[Modification records]
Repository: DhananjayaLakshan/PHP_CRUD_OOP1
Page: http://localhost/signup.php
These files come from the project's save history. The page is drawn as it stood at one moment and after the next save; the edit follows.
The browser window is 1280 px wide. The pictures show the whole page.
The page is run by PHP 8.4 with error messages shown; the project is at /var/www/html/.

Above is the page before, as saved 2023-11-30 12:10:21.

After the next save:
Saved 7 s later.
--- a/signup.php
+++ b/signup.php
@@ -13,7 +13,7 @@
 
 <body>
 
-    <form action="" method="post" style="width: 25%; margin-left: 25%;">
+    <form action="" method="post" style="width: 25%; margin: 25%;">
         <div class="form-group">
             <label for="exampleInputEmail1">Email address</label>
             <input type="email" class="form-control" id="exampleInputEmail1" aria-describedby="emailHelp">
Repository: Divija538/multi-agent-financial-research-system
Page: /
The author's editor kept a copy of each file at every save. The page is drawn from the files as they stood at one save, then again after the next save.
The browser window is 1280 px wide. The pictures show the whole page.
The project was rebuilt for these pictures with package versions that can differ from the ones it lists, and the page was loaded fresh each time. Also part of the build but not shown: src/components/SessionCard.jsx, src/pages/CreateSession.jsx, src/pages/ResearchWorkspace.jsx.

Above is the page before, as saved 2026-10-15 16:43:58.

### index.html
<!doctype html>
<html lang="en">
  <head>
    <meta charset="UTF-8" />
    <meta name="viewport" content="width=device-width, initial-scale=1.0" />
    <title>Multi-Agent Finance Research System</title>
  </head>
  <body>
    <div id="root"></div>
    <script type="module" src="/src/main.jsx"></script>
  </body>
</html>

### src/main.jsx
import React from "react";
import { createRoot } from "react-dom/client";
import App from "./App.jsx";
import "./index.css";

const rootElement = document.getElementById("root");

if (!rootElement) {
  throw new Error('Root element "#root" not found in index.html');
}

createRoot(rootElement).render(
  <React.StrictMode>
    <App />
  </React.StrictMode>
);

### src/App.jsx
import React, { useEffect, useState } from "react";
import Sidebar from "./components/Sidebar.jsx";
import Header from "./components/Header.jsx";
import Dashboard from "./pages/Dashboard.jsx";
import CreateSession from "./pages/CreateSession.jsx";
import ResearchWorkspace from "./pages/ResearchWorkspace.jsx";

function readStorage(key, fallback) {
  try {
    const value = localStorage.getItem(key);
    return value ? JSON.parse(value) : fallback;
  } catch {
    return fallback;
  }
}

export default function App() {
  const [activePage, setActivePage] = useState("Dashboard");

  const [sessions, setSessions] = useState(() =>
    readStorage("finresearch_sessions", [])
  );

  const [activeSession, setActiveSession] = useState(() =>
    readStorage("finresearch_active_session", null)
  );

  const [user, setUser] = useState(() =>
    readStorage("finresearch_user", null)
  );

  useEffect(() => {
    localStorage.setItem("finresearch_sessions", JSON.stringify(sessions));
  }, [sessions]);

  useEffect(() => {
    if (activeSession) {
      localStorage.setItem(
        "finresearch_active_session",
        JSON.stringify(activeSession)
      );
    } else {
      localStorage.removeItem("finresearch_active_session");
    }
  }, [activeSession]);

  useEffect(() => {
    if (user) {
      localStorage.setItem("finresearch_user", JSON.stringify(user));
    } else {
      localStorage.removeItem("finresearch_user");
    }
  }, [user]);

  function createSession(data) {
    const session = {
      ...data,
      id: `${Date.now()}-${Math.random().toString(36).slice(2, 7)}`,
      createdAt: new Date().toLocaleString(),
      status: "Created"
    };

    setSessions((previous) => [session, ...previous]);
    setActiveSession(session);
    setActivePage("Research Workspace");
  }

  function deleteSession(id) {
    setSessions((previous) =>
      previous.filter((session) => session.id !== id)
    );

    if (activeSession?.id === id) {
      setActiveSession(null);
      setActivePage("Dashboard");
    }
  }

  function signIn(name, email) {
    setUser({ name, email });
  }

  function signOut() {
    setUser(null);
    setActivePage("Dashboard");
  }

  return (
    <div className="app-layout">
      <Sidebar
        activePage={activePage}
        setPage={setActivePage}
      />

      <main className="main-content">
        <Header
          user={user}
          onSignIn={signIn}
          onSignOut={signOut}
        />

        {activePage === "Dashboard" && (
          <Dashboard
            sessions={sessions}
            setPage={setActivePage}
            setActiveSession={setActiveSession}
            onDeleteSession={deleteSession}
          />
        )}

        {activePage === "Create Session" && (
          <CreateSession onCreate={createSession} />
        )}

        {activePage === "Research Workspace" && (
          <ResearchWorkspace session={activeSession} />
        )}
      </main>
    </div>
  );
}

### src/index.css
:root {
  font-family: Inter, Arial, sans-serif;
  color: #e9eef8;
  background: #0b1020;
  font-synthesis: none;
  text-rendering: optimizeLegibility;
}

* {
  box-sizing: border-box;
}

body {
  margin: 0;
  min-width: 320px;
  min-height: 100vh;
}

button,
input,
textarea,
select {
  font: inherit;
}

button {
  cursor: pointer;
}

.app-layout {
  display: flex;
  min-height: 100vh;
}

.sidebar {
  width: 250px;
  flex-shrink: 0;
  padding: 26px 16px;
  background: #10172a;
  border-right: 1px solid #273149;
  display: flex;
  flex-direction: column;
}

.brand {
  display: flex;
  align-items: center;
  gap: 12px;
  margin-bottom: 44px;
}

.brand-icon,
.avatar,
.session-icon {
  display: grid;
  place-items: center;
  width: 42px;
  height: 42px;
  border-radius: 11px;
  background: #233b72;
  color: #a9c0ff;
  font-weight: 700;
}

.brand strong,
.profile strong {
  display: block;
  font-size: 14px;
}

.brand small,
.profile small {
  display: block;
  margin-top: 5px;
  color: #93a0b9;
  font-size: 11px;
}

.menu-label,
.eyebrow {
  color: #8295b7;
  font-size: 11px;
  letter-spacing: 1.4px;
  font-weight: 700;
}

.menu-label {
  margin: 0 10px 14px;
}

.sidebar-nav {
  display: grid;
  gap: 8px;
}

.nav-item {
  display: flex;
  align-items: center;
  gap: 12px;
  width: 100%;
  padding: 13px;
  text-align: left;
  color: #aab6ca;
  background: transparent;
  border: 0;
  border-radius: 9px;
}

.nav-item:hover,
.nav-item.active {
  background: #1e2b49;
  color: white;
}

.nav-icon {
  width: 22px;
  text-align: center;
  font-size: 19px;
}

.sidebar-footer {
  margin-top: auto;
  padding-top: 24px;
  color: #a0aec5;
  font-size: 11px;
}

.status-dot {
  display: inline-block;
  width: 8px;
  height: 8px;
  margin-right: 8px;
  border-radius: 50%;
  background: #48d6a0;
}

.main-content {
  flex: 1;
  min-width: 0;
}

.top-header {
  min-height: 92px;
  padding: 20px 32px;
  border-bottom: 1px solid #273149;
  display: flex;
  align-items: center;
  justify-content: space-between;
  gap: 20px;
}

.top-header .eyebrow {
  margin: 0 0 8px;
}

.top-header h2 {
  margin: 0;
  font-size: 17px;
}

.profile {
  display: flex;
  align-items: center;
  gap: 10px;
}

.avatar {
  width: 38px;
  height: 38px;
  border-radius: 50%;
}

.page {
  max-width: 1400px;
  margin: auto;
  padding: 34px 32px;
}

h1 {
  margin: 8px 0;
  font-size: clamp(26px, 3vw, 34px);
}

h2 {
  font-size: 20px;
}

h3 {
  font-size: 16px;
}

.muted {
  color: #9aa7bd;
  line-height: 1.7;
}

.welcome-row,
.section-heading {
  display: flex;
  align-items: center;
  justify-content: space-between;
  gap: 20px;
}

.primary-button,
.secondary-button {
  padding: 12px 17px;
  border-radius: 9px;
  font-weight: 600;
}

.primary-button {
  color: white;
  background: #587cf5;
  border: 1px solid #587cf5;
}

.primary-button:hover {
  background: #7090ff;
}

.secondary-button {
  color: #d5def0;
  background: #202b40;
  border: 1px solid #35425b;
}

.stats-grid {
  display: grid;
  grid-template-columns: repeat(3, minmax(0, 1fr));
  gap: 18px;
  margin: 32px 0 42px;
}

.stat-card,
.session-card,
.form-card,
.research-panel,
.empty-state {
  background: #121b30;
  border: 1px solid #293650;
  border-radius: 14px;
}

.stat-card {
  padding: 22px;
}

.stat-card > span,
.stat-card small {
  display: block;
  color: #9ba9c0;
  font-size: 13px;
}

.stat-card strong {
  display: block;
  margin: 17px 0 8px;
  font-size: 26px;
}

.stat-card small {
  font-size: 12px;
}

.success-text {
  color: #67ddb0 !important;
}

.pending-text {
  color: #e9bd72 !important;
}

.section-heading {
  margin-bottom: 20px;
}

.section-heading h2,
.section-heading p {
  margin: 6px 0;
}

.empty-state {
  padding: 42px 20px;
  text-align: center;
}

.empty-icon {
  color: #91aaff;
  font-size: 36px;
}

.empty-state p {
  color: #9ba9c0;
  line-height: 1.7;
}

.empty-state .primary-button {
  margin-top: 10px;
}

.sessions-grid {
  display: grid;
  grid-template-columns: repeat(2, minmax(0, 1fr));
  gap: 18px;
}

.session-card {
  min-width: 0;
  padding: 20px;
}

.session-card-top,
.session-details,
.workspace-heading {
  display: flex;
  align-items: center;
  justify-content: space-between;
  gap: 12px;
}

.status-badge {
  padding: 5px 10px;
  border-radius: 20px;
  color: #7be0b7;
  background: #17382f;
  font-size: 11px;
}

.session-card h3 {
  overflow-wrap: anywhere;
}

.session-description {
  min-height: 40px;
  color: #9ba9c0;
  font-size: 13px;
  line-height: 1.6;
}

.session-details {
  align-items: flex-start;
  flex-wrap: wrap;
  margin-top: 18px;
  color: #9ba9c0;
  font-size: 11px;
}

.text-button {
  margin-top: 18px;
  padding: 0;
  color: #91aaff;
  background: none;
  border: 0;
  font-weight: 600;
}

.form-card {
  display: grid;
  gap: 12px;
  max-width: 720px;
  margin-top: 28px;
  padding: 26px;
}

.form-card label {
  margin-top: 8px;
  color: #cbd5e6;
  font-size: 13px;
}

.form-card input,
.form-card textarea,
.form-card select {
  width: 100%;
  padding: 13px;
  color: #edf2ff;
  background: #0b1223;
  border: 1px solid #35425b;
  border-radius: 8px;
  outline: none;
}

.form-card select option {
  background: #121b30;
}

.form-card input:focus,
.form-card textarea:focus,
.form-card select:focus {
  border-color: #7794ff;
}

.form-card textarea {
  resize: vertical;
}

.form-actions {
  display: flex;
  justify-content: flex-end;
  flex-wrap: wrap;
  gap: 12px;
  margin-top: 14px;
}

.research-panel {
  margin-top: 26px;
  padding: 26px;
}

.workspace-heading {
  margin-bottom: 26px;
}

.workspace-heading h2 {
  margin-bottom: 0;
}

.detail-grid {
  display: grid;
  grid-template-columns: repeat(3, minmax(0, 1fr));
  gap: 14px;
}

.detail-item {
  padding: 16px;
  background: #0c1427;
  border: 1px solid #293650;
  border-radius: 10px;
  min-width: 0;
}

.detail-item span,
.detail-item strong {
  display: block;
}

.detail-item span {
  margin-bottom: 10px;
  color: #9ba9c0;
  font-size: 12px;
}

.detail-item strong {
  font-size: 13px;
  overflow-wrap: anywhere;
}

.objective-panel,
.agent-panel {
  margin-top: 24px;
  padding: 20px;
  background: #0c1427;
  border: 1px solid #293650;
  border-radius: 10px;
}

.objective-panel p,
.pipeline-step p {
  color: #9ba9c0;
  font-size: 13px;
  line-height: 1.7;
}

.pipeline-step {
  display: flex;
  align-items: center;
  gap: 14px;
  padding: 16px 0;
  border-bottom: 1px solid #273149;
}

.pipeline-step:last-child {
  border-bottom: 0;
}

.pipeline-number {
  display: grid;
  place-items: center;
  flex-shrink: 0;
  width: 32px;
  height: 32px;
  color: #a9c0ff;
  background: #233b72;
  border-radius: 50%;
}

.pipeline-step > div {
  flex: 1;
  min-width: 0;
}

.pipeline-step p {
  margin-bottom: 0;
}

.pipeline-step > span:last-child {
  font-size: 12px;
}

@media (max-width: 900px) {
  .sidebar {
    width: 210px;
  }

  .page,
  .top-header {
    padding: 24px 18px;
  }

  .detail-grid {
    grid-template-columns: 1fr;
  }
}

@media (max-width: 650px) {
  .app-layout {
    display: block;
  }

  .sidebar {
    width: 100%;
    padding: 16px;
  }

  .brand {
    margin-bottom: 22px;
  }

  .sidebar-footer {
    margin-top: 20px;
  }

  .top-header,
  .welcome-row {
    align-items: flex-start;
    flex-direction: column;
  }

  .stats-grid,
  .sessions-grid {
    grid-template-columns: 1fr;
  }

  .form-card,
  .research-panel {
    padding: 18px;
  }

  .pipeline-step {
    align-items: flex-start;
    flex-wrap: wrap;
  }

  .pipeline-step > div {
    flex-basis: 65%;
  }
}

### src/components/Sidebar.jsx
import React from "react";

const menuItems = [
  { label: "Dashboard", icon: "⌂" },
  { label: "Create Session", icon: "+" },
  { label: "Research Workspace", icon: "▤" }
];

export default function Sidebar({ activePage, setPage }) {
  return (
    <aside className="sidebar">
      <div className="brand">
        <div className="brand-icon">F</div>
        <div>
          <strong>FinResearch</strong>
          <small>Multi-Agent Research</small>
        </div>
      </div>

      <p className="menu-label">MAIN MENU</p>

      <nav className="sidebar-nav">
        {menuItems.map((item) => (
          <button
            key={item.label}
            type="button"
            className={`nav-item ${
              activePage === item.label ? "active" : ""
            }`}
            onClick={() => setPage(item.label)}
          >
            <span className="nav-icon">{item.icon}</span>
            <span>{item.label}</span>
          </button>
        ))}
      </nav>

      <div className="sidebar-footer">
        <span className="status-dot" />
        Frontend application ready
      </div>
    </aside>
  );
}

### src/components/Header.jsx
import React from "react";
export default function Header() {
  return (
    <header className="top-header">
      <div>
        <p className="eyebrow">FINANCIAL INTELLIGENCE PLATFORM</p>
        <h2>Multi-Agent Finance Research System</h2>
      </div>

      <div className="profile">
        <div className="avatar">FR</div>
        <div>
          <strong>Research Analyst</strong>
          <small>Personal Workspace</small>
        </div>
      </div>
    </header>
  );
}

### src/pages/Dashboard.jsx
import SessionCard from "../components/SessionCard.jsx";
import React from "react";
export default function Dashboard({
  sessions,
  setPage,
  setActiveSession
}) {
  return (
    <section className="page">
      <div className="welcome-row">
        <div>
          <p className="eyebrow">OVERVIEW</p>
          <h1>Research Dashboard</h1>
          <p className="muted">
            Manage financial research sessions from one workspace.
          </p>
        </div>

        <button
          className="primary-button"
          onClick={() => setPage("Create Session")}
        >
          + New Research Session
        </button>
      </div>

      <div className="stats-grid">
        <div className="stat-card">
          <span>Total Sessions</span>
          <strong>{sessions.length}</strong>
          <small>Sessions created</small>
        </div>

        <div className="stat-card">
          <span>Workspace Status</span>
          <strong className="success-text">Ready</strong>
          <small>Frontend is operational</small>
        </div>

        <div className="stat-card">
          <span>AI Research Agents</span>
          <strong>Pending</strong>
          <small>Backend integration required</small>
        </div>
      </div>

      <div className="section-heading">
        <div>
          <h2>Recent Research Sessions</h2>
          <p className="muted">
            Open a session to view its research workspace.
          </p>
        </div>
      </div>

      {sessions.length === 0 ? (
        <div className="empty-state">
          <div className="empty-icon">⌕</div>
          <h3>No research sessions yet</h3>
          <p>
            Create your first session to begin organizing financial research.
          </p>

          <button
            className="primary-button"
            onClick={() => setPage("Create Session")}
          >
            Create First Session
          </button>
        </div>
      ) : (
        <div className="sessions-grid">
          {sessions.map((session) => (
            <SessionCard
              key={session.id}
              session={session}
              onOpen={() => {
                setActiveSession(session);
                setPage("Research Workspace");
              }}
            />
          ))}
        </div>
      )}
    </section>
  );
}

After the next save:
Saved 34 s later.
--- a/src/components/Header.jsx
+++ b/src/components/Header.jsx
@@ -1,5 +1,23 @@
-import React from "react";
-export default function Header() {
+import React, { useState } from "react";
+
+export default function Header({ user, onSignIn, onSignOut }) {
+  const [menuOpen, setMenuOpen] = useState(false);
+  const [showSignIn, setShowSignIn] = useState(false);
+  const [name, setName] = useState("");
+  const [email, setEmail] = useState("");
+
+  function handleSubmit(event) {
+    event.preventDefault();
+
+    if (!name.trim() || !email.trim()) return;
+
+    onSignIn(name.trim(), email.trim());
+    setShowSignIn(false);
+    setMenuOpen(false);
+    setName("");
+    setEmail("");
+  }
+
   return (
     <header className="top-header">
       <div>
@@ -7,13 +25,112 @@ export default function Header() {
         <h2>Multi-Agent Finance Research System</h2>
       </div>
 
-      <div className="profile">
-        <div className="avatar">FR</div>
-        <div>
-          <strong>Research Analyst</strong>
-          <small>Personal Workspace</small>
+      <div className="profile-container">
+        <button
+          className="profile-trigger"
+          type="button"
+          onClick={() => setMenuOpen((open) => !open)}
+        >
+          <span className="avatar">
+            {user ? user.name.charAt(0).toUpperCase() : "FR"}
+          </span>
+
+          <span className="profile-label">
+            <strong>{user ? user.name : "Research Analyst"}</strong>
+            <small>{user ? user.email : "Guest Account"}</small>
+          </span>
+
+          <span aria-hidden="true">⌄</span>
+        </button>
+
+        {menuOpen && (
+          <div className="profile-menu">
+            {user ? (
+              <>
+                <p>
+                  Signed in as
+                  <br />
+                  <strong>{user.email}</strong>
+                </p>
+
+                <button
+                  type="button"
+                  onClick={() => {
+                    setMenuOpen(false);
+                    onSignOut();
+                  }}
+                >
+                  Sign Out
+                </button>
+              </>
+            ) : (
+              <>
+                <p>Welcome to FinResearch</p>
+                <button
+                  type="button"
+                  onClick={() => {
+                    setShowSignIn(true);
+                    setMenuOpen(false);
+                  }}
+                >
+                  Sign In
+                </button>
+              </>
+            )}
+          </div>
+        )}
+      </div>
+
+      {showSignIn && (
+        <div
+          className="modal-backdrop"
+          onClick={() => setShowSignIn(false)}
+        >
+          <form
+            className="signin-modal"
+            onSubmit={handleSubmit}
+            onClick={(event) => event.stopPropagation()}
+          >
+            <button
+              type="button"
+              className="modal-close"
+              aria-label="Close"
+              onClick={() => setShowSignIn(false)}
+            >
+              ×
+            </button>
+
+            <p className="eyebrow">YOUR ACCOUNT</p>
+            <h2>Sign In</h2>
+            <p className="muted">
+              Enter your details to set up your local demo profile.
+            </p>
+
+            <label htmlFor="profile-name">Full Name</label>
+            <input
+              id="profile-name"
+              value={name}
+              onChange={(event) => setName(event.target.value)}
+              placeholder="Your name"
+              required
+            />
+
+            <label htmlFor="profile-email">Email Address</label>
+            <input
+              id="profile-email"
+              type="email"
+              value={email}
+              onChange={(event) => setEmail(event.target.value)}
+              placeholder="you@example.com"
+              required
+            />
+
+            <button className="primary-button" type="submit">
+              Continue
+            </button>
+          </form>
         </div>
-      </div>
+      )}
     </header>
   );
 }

» **Problem**
Every line above that holds the string "pipeline" should be copied into the answer.

» **Response to this exercise**
.pipeline-step p {
.pipeline-step {
.pipeline-step:last-child {
.pipeline-number {
.pipeline-step > div {
.pipeline-step p {
.pipeline-step > span:last-child {
  .pipeline-step {
  .pipeline-step > div {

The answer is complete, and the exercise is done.